━━ Extracted entries ━━
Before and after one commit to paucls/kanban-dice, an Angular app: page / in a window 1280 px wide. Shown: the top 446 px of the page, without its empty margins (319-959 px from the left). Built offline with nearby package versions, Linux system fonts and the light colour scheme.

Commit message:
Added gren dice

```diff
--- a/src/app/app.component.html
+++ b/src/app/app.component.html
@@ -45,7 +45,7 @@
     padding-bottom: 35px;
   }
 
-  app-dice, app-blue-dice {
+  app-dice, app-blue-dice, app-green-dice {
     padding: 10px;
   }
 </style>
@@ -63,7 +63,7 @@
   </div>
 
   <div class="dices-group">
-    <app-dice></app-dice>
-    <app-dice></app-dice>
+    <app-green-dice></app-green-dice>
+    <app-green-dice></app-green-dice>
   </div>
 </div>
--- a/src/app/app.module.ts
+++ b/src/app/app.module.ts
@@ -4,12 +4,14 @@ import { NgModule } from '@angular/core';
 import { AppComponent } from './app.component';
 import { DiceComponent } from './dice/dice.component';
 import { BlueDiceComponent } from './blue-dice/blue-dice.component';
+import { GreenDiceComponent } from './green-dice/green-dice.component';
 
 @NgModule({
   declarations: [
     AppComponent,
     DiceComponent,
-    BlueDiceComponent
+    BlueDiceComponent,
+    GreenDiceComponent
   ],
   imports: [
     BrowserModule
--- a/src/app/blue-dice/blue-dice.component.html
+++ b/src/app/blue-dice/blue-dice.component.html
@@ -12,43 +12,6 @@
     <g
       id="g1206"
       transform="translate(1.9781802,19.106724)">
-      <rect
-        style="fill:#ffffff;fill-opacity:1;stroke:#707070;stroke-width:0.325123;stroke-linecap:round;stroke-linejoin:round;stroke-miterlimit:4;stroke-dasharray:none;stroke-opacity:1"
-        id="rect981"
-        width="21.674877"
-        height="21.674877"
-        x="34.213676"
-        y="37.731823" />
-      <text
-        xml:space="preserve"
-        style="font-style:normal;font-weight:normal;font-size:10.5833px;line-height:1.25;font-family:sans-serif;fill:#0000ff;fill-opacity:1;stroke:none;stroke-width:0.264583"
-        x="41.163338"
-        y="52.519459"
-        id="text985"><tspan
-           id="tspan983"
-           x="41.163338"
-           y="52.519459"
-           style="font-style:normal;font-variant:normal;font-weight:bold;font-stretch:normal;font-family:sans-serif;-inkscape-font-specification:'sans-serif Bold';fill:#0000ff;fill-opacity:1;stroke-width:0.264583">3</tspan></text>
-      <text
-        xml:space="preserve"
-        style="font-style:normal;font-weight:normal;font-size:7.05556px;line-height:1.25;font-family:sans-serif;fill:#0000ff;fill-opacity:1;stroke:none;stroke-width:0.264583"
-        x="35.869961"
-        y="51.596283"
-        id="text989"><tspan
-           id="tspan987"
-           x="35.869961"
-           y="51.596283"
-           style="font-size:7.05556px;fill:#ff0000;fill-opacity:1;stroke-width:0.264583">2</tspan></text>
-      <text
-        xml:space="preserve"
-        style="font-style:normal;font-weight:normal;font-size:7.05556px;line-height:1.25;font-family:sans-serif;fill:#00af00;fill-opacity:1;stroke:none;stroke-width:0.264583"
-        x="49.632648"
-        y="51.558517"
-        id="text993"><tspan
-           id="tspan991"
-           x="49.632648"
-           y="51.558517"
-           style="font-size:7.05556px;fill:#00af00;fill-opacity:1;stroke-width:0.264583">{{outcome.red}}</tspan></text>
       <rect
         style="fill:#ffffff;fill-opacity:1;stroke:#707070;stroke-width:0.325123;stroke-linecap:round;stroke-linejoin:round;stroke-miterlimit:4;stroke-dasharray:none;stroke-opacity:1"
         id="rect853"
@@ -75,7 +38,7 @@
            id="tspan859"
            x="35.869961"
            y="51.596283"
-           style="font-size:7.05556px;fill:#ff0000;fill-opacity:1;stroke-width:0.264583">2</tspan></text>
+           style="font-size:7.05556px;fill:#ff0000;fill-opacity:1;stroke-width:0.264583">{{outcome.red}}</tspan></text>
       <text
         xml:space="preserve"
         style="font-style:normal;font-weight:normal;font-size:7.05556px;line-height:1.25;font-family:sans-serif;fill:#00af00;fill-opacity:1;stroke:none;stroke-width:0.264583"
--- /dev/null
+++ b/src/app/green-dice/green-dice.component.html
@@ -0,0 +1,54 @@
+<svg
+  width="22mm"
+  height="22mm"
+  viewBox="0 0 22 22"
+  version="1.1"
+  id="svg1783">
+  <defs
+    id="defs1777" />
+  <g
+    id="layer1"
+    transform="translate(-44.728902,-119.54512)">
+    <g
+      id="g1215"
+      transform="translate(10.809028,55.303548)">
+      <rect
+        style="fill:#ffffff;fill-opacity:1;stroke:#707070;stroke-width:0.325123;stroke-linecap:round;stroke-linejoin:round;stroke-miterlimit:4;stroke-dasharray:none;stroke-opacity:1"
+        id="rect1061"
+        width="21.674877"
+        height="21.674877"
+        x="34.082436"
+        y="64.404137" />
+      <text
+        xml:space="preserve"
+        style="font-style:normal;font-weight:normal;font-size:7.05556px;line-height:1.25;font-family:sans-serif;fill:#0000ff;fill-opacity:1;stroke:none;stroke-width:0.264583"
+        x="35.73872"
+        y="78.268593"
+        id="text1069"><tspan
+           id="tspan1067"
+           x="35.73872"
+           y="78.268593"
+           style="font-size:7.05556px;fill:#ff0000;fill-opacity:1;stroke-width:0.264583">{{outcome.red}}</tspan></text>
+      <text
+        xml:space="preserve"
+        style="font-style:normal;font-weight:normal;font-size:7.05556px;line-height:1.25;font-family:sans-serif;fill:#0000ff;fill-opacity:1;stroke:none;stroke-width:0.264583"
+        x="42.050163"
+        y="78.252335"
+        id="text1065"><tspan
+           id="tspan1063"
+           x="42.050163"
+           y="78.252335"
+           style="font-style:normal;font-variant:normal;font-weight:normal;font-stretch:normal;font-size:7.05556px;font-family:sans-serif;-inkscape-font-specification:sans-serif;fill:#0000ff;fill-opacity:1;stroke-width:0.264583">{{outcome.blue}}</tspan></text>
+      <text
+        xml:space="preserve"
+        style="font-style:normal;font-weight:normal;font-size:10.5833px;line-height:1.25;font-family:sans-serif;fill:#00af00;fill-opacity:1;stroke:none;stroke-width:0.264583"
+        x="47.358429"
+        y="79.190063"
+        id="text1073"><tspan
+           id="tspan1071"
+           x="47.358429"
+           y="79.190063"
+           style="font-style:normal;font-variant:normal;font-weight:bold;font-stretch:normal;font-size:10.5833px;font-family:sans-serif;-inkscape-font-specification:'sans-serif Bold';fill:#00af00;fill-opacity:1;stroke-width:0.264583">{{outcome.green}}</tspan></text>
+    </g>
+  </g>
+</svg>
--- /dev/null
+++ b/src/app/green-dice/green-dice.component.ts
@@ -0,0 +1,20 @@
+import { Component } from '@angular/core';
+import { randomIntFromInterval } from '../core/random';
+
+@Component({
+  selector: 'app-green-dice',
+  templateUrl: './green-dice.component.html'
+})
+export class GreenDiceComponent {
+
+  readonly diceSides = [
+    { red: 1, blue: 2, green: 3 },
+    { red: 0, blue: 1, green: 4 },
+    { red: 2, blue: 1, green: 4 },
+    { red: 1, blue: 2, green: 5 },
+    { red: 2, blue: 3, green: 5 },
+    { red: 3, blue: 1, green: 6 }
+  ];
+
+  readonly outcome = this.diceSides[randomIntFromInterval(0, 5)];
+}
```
━━━
◆ **What you have to do**: Nothing may be dropped or altered. Copy every line above.

◆ **Solved exercise**:
Before and after one commit to paucls/kanban-dice, an Angular app: page / in a window 1280 px wide. Shown: the top 446 px of the page, without its empty margins (319-959 px from the left). Built offline with nearby package versions, Linux system fonts and the light colour scheme.

Commit message:
Added gren dice

```diff
--- a/src/app/app.component.html
+++ b/src/app/app.component.html
@@ -45,7 +45,7 @@
     padding-bottom: 35px;
   }
 
-  app-dice, app-blue-dice {
+  app-dice, app-blue-dice, app-green-dice {
     padding: 10px;
   }
 </style>
@@ -63,7 +63,7 @@
   </div>
 
   <div class="dices-group">
-    <app-dice></app-dice>
-    <app-dice></app-dice>
+    <app-green-dice></app-green-dice>
+    <app-green-dice></app-green-dice>
   </div>
 </div>
--- a/src/app/app.module.ts
+++ b/src/app/app.module.ts
@@ -4,12 +4,14 @@ import { NgModule } from '@angular/core';
 import { AppComponent } from './app.component';
 import { DiceComponent } from './dice/dice.component';
 import { BlueDiceComponent } from './blue-dice/blue-dice.component';
+import { GreenDiceComponent } from './green-dice/green-dice.component';
 
 @NgModule({
   declarations: [
     AppComponent,
     DiceComponent,
-    BlueDiceComponent
+    BlueDiceComponent,
+    GreenDiceComponent
   ],
   imports: [
     BrowserModule
--- a/src/app/blue-dice/blue-dice.component.html
+++ b/src/app/blue-dice/blue-dice.component.html
@@ -12,43 +12,6 @@
     <g
       id="g1206"
       transform="translate(1.9781802,19.106724)">
-      <rect
-        style="fill:#ffffff;fill-opacity:1;stroke:#707070;stroke-width:0.325123;stroke-linecap:round;stroke-linejoin:round;stroke-miterlimit:4;stroke-dasharray:none;stroke-opacity:1"
-        id="rect981"
-        width="21.674877"
-        height="21.674877"
-        x="34.213676"
-        y="37.731823" />
-      <text
-        xml:space="preserve"
-        style="font-style:normal;font-weight:normal;font-size:10.5833px;line-height:1.25;font-family:sans-serif;fill:#0000ff;fill-opacity:1;stroke:none;stroke-width:0.264583"
-        x="41.163338"
-        y="52.519459"
-        id="text985"><tspan
-           id="tspan983"
-           x="41.163338"
-           y="52.519459"
-           style="font-style:normal;font-variant:normal;font-weight:bold;font-stretch:normal;font-family:sans-serif;-inkscape-font-specification:'sans-serif Bold';fill:#0000ff;fill-opacity:1;stroke-width:0.264583">3</tspan></text>
-      <text
-        xml:space="preserve"
-        style="font-style:normal;font-weight:normal;font-size:7.05556px;line-height:1.25;font-family:sans-serif;fill:#0000ff;fill-opacity:1;stroke:none;stroke-width:0.264583"
-        x="35.869961"
-        y="51.596283"
-        id="text989"><tspan
-           id="tspan987"
-           x="35.869961"
-           y="51.596283"
-           style="font-size:7.05556px;fill:#ff0000;fill-opacity:1;stroke-width:0.264583">2</tspan></text>
-      <text
-        xml:space="preserve"
-        style="font-style:normal;font-weight:normal;font-size:7.05556px;line-height:1.25;font-family:sans-serif;fill:#00af00;fill-opacity:1;stroke:none;stroke-width:0.264583"
-        x="49.632648"
-        y="51.558517"
-        id="text993"><tspan
-           id="tspan991"
-           x="49.632648"
-           y="51.558517"
-           style="font-size:7.05556px;fill:#00af00;fill-opacity:1;stroke-width:0.264583">{{outcome.red}}</tspan></text>
       <rect
         style="fill:#ffffff;fill-opacity:1;stroke:#707070;stroke-width:0.325123;stroke-linecap:round;stroke-linejoin:round;stroke-miterlimit:4;stroke-dasharray:none;stroke-opacity:1"
         id="rect853"
@@ -75,7 +38,7 @@
            id="tspan859"
            x="35.869961"
            y="51.596283"
-           style="font-size:7.05556px;fill:#ff0000;fill-opacity:1;stroke-width:0.264583">2</tspan></text>
+           style="font-size:7.05556px;fill:#ff0000;fill-opacity:1;stroke-width:0.264583">{{outcome.red}}</tspan></text>
       <text
         xml:space="preserve"
         style="font-style:normal;font-weight:normal;font-size:7.05556px;line-height:1.25;font-family:sans-serif;fill:#00af00;fill-opacity:1;stroke:none;stroke-width:0.264583"
--- /dev/null
+++ b/src/app/green-dice/green-dice.component.html
@@ -0,0 +1,54 @@
+<svg
+  width="22mm"
+  height="22mm"
+  viewBox="0 0 22 22"
+  version="1.1"
+  id="svg1783">
+  <defs
+    id="defs1777" />
+  <g
+    id="layer1"
+    transform="translate(-44.728902,-119.54512)">
+    <g
+      id="g1215"
+      transform="translate(10.809028,55.303548)">
+      <rect
+        style="fill:#ffffff;fill-opacity:1;stroke:#707070;stroke-width:0.325123;stroke-linecap:round;stroke-linejoin:round;stroke-miterlimit:4;stroke-dasharray:none;stroke-opacity:1"
+        id="rect1061"
+        width="21.674877"
+        height="21.674877"
+        x="34.082436"
+        y="64.404137" />
+      <text
+        xml:space="preserve"
+        style="font-style:normal;font-weight:normal;font-size:7.05556px;line-height:1.25;font-family:sans-serif;fill:#0000ff;fill-opacity:1;stroke:none;stroke-width:0.264583"
+        x="35.73872"
+        y="78.268593"
+        id="text1069"><tspan
+           id="tspan1067"
+           x="35.73872"
+           y="78.268593"
+           style="font-size:7.05556px;fill:#ff0000;fill-opacity:1;stroke-width:0.264583">{{outcome.red}}</tspan></text>
+      <text
+        xml:space="preserve"
+        style="font-style:normal;font-weight:normal;font-size:7.05556px;line-height:1.25;font-family:sans-serif;fill:#0000ff;fill-opacity:1;stroke:none;stroke-width:0.264583"
+        x="42.050163"
+        y="78.252335"
+        id="text1065"><tspan
+           id="tspan1063"
+           x="42.050163"
+           y="78.252335"
+           style="font-style:normal;font-variant:normal;font-weight:normal;font-stretch:normal;font-size:7.05556px;font-family:sans-serif;-inkscape-font-specification:sans-serif;fill:#0000ff;fill-opacity:1;stroke-width:0.264583">{{outcome.blue}}</tspan></text>
+      <text
+        xml:space="preserve"
+        style="font-style:normal;font-weight:normal;font-size:10.5833px;line-height:1.25;font-family:sans-serif;fill:#00af00;fill-opacity:1;stroke:none;stroke-width:0.264583"
+        x="47.358429"
+        y="79.190063"
+        id="text1073"><tspan
+           id="tspan1071"
+           x="47.358429"
+           y="79.190063"
+           style="font-style:normal;font-variant:normal;font-weight:bold;font-stretch:normal;font-size:10.5833px;font-family:sans-serif;-inkscape-font-specification:'sans-serif Bold';fill:#00af00;fill-opacity:1;stroke-width:0.264583">{{outcome.green}}</tspan></text>
+    </g>
+  </g>
+</svg>
--- /dev/null
+++ b/src/app/green-dice/green-dice.component.ts
@@ -0,0 +1,20 @@
+import { Component } from '@angular/core';
+import { randomIntFromInterval } from '../core/random';
+
+@Component({
+  selector: 'app-green-dice',
+  templateUrl: './green-dice.component.html'
+})
+export class GreenDiceComponent {
+
+  readonly diceSides = [
+    { red: 1, blue: 2, green: 3 },
+    { red: 0, blue: 1, green: 4 },
+    { red: 2, blue: 1, green: 4 },
+    { red: 1, blue: 2, green: 5 },
+    { red: 2, blue: 3, green: 5 },
+    { red: 3, blue: 1, green: 6 }
+  ];
+
+  readonly outcome = this.diceSides[randomIntFromInterval(0, 5)];
+}
```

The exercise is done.